__Required work__.
Below are entries. Pull out all lines containing "live".

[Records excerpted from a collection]
= Beginning of Section =

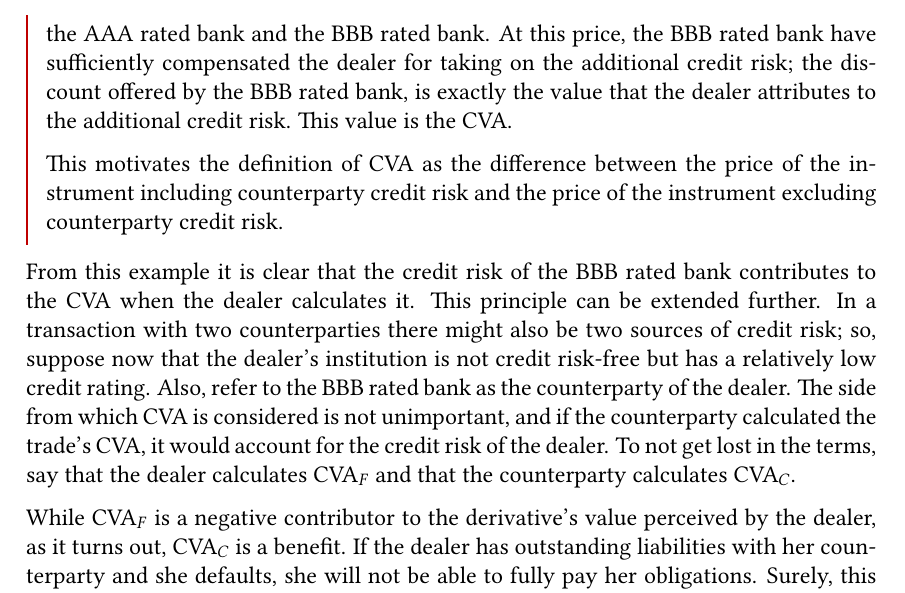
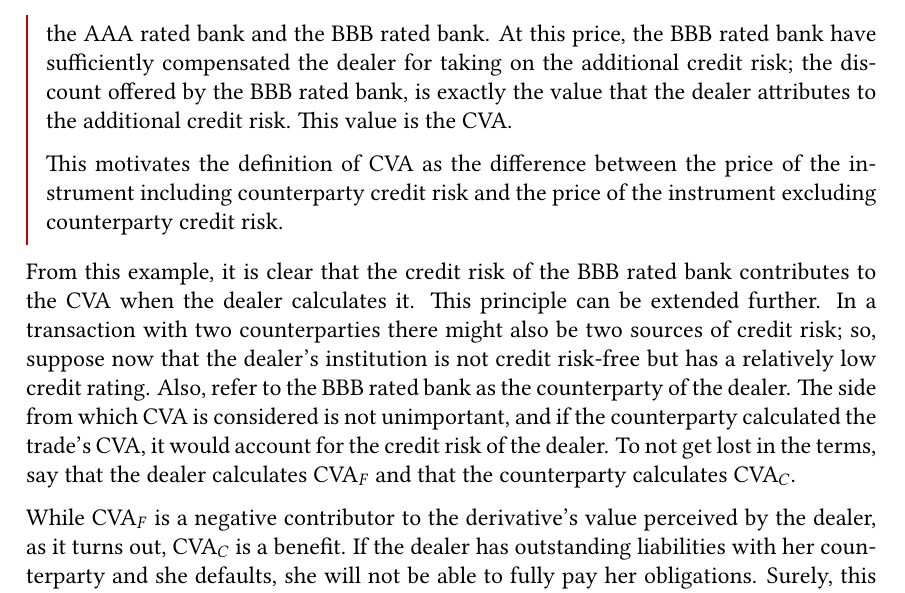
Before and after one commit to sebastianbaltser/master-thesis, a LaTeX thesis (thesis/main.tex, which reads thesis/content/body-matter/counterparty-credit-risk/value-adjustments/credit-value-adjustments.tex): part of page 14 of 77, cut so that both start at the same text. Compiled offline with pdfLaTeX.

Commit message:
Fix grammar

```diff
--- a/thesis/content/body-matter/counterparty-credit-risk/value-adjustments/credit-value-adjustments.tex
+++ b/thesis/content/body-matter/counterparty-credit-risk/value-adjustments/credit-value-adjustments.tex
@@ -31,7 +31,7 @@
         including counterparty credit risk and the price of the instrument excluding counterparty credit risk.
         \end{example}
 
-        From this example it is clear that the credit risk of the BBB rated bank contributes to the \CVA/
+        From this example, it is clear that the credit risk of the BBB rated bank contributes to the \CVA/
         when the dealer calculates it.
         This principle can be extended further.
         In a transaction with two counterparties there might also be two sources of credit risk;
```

= End of Section =
= Beginning of Section =

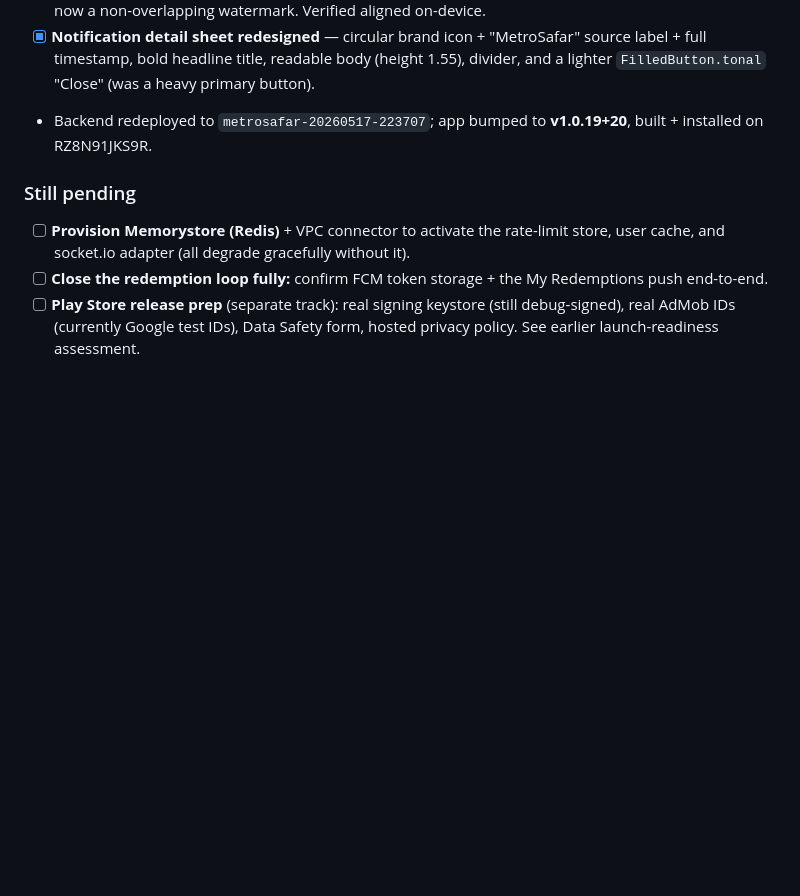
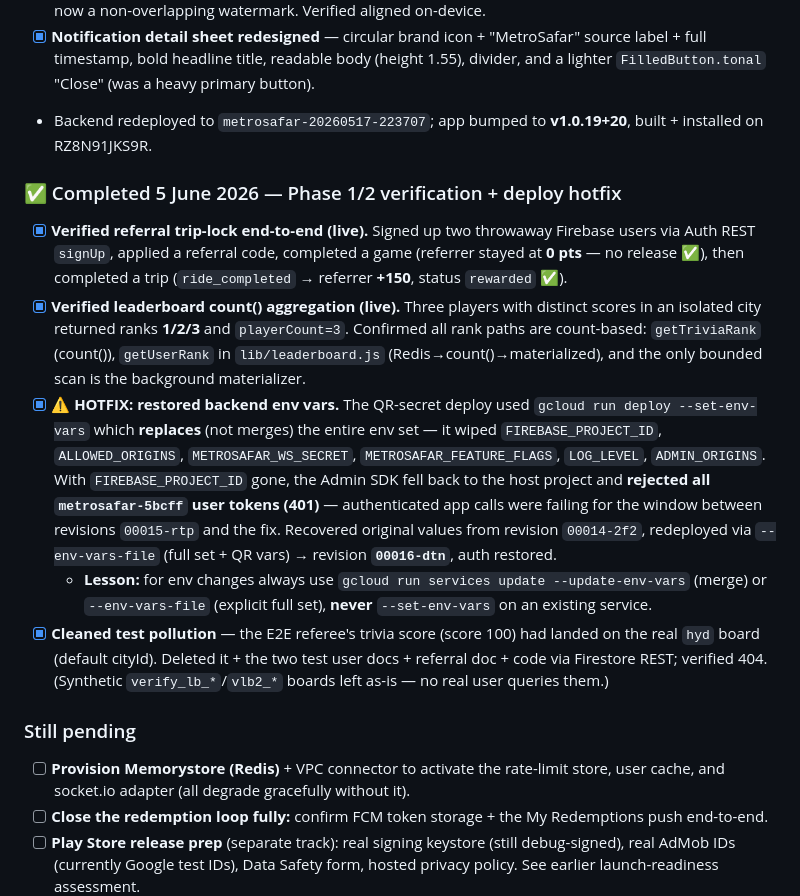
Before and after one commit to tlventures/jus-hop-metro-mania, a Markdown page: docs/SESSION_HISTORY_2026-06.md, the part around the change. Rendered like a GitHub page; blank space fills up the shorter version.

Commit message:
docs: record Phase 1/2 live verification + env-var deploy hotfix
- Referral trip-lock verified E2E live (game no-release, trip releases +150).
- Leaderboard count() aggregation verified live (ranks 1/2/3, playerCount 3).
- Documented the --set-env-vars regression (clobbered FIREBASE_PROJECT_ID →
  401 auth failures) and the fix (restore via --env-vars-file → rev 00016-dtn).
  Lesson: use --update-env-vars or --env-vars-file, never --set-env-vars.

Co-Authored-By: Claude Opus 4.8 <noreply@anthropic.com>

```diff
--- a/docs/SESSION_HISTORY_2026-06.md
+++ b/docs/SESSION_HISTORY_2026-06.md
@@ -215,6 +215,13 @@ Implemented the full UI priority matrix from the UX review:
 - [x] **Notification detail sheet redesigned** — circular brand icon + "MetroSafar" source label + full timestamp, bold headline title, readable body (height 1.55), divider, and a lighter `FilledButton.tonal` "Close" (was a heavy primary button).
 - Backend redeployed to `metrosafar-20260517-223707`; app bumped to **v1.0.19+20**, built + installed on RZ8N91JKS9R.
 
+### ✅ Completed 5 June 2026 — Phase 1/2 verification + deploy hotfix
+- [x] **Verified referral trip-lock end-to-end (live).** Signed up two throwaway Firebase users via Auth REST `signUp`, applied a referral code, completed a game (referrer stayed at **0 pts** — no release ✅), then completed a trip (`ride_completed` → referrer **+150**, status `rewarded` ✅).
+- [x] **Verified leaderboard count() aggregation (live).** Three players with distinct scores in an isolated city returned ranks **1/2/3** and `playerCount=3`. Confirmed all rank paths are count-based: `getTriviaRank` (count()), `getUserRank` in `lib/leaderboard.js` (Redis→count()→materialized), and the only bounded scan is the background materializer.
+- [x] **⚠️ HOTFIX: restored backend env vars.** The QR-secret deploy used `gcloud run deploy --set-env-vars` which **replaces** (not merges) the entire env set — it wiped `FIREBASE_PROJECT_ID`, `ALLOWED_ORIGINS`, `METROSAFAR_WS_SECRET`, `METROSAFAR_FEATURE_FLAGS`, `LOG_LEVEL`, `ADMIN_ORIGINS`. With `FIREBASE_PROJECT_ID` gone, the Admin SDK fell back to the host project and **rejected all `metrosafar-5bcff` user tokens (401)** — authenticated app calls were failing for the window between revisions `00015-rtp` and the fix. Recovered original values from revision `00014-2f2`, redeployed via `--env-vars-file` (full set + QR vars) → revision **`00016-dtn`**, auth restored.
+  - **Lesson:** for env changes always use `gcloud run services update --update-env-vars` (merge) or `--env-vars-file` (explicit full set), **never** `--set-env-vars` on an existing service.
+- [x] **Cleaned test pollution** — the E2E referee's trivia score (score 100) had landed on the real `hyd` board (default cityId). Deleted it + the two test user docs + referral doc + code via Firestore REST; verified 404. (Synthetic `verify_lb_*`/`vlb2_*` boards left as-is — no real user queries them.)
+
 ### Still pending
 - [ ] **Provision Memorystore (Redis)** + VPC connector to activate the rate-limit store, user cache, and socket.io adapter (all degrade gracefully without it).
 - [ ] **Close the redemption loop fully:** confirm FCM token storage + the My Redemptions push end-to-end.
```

= End of Section =
= Beginning of Section =

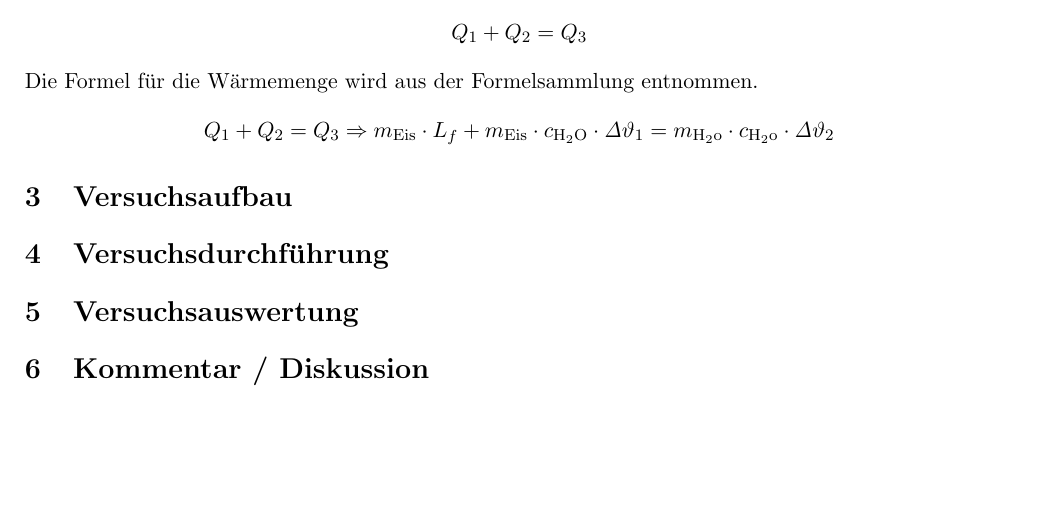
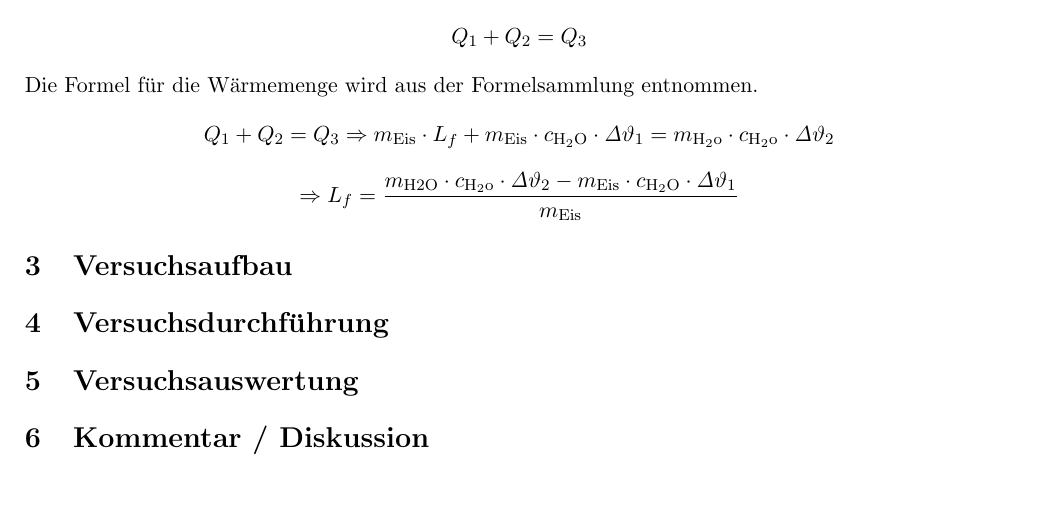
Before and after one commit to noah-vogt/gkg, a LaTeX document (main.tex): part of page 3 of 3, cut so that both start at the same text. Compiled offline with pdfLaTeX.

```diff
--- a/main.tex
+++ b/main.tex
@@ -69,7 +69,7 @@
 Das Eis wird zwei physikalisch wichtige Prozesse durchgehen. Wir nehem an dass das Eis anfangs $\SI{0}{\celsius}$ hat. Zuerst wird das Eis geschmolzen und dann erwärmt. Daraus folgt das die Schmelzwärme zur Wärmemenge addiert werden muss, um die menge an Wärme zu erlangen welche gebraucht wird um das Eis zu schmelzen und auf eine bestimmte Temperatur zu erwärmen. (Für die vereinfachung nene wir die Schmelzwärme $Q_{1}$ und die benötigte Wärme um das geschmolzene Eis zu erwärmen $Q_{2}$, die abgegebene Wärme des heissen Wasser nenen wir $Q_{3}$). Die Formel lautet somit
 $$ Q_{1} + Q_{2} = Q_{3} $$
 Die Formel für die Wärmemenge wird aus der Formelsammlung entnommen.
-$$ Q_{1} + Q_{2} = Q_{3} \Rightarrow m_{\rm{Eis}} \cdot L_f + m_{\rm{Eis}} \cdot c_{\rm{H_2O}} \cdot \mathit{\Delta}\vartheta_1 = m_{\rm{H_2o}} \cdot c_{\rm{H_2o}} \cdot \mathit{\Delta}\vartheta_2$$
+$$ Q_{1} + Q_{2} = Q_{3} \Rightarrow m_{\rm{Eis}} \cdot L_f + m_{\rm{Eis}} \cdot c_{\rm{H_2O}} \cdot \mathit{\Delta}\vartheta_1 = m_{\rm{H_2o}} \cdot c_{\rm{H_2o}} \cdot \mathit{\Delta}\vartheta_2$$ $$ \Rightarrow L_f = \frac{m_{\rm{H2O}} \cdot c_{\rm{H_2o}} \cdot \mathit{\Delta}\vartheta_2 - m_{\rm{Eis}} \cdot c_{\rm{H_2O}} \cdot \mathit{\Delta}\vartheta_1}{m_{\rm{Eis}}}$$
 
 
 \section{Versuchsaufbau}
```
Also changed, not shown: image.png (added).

= End of Section =

__Solved problem__.
docs: record Phase 1/2 live verification + env-var deploy hotfix
- Referral trip-lock verified E2E live (game no-release, trip releases +150).
- Leaderboard count() aggregation verified live (ranks 1/2/3, playerCount 3).
+- [x] **Verified referral trip-lock end-to-end (live).** Signed up two throwaway Firebase users via Auth REST `signUp`, applied a referral code, completed a game (referrer stayed at **0 pts** — no release ✅), then completed a trip (`ride_completed` → referrer **+150**, status `rewarded` ✅).
+- [x] **Verified leaderboard count() aggregation (live).** Three players with distinct scores in an isolated city returned ranks **1/2/3** and `playerCount=3`. Confirmed all rank paths are count-based: `getTriviaRank` (count()), `getUserRank` in `lib/leaderboard.js` (Redis→count()→materialized), and the only bounded scan is the background materializer.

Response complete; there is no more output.